HPA have stated, ‘From data collected within workplaces, it is clear that basements have a higher radon potential than ground floors, and that radon can be found in basements anywhere in the country, regardless of Affected Area status’. Tracy Gooding, HPA, Environmental Radon Newsletter, Winter 2007.
Comment is also provided within the HPA ‘Limitation of Human Exposure to Radon’ report, to the effect of ‘The HPA recommends that householders in lower probability radon areas need not make measurements of radon concentrations in their homes unless they have a specific reason to suspect that occupants may be exposed to higher radon concentrations, such as in those homes which have underground rooms that are often occupied’.
Furthermore within workplaces, the Health & Safety Executive stipulates that under the 1974 Health & Safety at Work Act, ‘where employers must so far as is reasonably practical, ensure the health and safety of employees and others who have access to their work areas’, employers should, in occupied below ground space undertake and include radon measurements as part of the risk assessment.
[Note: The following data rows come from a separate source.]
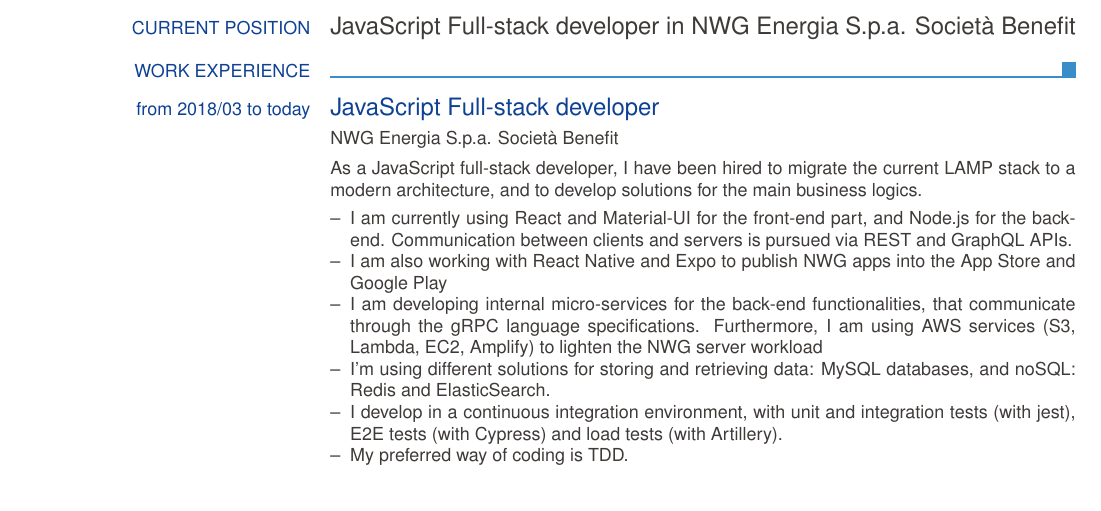
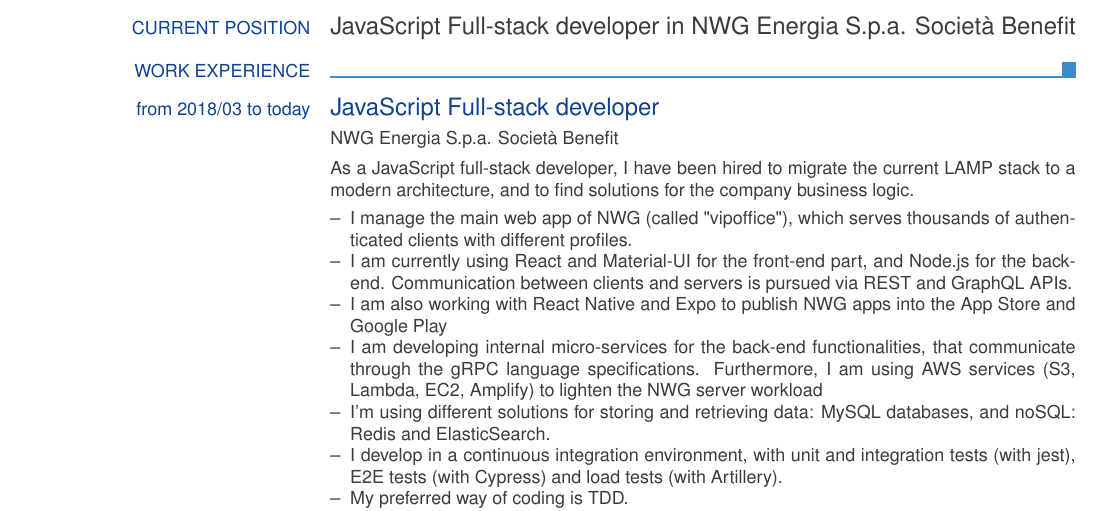
Before and after one commit to lucamartini/resume, a LaTeX CV (CV_Luca_Martini.tex): part of page 1 of 4, cut so that both start at the same text, the shorter picture padded with empty space. Compiled offline with pdfLaTeX.

Commit message:
add vipoffice

```diff
--- a/CV_Luca_Martini.tex
+++ b/CV_Luca_Martini.tex
@@ -31,8 +31,9 @@
 
 	\ecvtitle{from 2018/03 to today}{JavaScript Full-stack developer}
 	\ecvitem{}{NWG Energia S.p.a. Società Benefit}
-	\ecvitem{}{As a JavaScript full-stack developer, I have been hired to migrate the current LAMP stack to a modern architecture, and to develop solutions for the main business logics.
+	\ecvitem{}{As a JavaScript full-stack developer, I have been hired to migrate the current LAMP stack to a modern architecture, and to find solutions for the company business logic.
 		\begin{ecvitemize}
+			\item I manage the main web app of NWG (called "vipoffice"), which serves thousands of authenticated clients with different profiles.
 			\item I am currently using React and Material-UI for the front-end part, and Node.js for the back-end. Communication between clients and servers is pursued via REST and GraphQL APIs.
 			\item I am also working with React Native and Expo to publish NWG apps into the App Store and Google Play
 			\item I am developing internal micro-services for the back-end functionalities, that communicate through the gRPC language specifications. Furthermore, I am using AWS services (S3, Lambda, EC2, Amplify) to lighten the NWG server workload
```
Also changed, not shown: CV_Luca_Martini.pdf, 1 other file.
HSE states: ‘This applies to all below ground workplaces in the UK, irrespective of the above ground Affected Area status’.
While occupied basements are not present in all homes and workplaces, where these do exist, the advice is clear that consideration should be given to radon and its measurement.
Can I test for radon before I decide to have the basement converted?
You can, but HPA guidance on this (referring to unoccupied property generally – not basements specifically), is that the radon levels may change when the home is occupied, and that homes undergoing alteration also cannot be measured accurately, stating ‘it is best to wait until building work is complete and the home is again occupied in a normal manner’.
The basement conversion process is essentially designed to radically alter the nature of the environment within a basement, turning cold damp space into warm dry rooms, and hence it makes better sense to test the space post conversion.
Please note that further text will follow, please contact us if you should have any questions.